Set down each record exactly as written.

● ● ●

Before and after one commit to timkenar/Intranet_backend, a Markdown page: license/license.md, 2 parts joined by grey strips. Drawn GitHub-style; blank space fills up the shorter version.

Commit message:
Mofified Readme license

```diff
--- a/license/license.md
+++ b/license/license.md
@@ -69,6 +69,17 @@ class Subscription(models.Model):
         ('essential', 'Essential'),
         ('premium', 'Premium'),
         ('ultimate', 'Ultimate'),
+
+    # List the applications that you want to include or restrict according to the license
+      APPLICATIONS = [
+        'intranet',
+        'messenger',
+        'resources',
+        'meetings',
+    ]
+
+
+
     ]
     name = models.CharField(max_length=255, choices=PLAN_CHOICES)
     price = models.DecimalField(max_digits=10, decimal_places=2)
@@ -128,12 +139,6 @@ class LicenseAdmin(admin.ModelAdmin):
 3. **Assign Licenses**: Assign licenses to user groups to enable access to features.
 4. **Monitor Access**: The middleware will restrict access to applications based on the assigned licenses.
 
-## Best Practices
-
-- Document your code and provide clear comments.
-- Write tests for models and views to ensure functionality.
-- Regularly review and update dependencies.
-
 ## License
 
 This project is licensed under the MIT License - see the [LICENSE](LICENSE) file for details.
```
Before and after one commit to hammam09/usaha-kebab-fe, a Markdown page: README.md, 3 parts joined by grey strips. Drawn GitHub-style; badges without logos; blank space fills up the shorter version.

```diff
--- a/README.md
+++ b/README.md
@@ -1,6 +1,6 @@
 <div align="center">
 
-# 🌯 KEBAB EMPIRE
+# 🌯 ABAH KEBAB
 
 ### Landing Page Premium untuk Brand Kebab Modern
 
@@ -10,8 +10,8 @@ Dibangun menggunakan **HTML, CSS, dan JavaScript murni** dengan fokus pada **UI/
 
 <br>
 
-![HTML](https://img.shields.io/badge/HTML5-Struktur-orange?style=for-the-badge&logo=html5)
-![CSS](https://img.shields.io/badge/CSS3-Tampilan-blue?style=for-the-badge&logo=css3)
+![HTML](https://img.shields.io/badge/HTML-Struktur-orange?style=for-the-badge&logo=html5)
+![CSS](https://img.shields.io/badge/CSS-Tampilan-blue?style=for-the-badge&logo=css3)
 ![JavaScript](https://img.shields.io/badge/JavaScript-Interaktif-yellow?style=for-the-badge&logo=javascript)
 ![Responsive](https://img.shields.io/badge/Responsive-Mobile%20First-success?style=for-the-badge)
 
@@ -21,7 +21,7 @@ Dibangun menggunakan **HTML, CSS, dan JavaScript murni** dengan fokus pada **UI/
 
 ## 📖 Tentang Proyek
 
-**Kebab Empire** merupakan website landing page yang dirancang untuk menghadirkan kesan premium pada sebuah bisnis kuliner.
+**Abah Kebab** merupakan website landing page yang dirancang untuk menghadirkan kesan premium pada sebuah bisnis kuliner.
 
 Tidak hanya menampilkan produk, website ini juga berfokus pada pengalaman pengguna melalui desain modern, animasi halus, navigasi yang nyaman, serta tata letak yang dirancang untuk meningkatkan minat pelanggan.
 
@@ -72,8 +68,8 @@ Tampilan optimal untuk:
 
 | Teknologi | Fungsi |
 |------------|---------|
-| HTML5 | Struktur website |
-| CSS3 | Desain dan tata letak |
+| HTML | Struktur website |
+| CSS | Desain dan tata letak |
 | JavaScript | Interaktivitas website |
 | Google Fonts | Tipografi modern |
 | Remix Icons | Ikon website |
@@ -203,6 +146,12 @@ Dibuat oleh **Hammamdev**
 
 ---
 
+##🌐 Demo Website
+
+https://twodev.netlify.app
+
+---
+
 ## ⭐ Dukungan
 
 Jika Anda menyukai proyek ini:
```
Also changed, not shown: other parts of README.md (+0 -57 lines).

● ● ●

■ Response box ■
Before and after one commit to timkenar/Intranet_backend, a Markdown page: license/license.md, 2 parts joined by grey strips. Drawn GitHub-style; blank space fills up the shorter version.

Commit message:
Mofified Readme license

```diff
--- a/license/license.md
+++ b/license/license.md
@@ -69,6 +69,17 @@ class Subscription(models.Model):
         ('essential', 'Essential'),
         ('premium', 'Premium'),
         ('ultimate', 'Ultimate'),
+
+    # List the applications that you want to include or restrict according to the license
+      APPLICATIONS = [
+        'intranet',
+        'messenger',
+        'resources',
+        'meetings',
+    ]
+
+
+
     ]
     name = models.CharField(max_length=255, choices=PLAN_CHOICES)
     price = models.DecimalField(max_digits=10, decimal_places=2)
@@ -128,12 +139,6 @@ class LicenseAdmin(admin.ModelAdmin):
 3. **Assign Licenses**: Assign licenses to user groups to enable access to features.
 4. **Monitor Access**: The middleware will restrict access to applications based on the assigned licenses.
 
-## Best Practices
-
-- Document your code and provide clear comments.
-- Write tests for models and views to ensure functionality.
-- Regularly review and update dependencies.
-
 ## License
 
 This project is licensed under the MIT License - see the [LICENSE](LICENSE) file for details.
```
Before and after one commit to hammam09/usaha-kebab-fe, a Markdown page: README.md, 3 parts joined by grey strips. Drawn GitHub-style; badges without logos; blank space fills up the shorter version.

```diff
--- a/README.md
+++ b/README.md
@@ -1,6 +1,6 @@
 <div align="center">
 
-# 🌯 KEBAB EMPIRE
+# 🌯 ABAH KEBAB
 
 ### Landing Page Premium untuk Brand Kebab Modern
 
@@ -10,8 +10,8 @@ Dibangun menggunakan **HTML, CSS, dan JavaScript murni** dengan fokus pada **UI/
 
 <br>
 
-![HTML](https://img.shields.io/badge/HTML5-Struktur-orange?style=for-the-badge&logo=html5)
-![CSS](https://img.shields.io/badge/CSS3-Tampilan-blue?style=for-the-badge&logo=css3)
+![HTML](https://img.shields.io/badge/HTML-Struktur-orange?style=for-the-badge&logo=html5)
+![CSS](https://img.shields.io/badge/CSS-Tampilan-blue?style=for-the-badge&logo=css3)
 ![JavaScript](https://img.shields.io/badge/JavaScript-Interaktif-yellow?style=for-the-badge&logo=javascript)
 ![Responsive](https://img.shields.io/badge/Responsive-Mobile%20First-success?style=for-the-badge)
 
@@ -21,7 +21,7 @@ Dibangun menggunakan **HTML, CSS, dan JavaScript murni** dengan fokus pada **UI/
 
 ## 📖 Tentang Proyek
 
-**Kebab Empire** merupakan website landing page yang dirancang untuk menghadirkan kesan premium pada sebuah bisnis kuliner.
+**Abah Kebab** merupakan website landing page yang dirancang untuk menghadirkan kesan premium pada sebuah bisnis kuliner.
 
 Tidak hanya menampilkan produk, website ini juga berfokus pada pengalaman pengguna melalui desain modern, animasi halus, navigasi yang nyaman, serta tata letak yang dirancang untuk meningkatkan minat pelanggan.
 
@@ -72,8 +68,8 @@ Tampilan optimal untuk:
 
 | Teknologi | Fungsi |
 |------------|---------|
-| HTML5 | Struktur website |
-| CSS3 | Desain dan tata letak |
+| HTML | Struktur website |
+| CSS | Desain dan tata letak |
 | JavaScript | Interaktivitas website |
 | Google Fonts | Tipografi modern |
 | Remix Icons | Ikon website |
@@ -203,6 +146,12 @@ Dibuat oleh **Hammamdev**
 
 ---
 
+##🌐 Demo Website
+
+https://twodev.netlify.app
+
+---
+
 ## ⭐ Dukungan
 
 Jika Anda menyukai proyek ini:
```
Also changed, not shown: other parts of README.md (+0 -57 lines).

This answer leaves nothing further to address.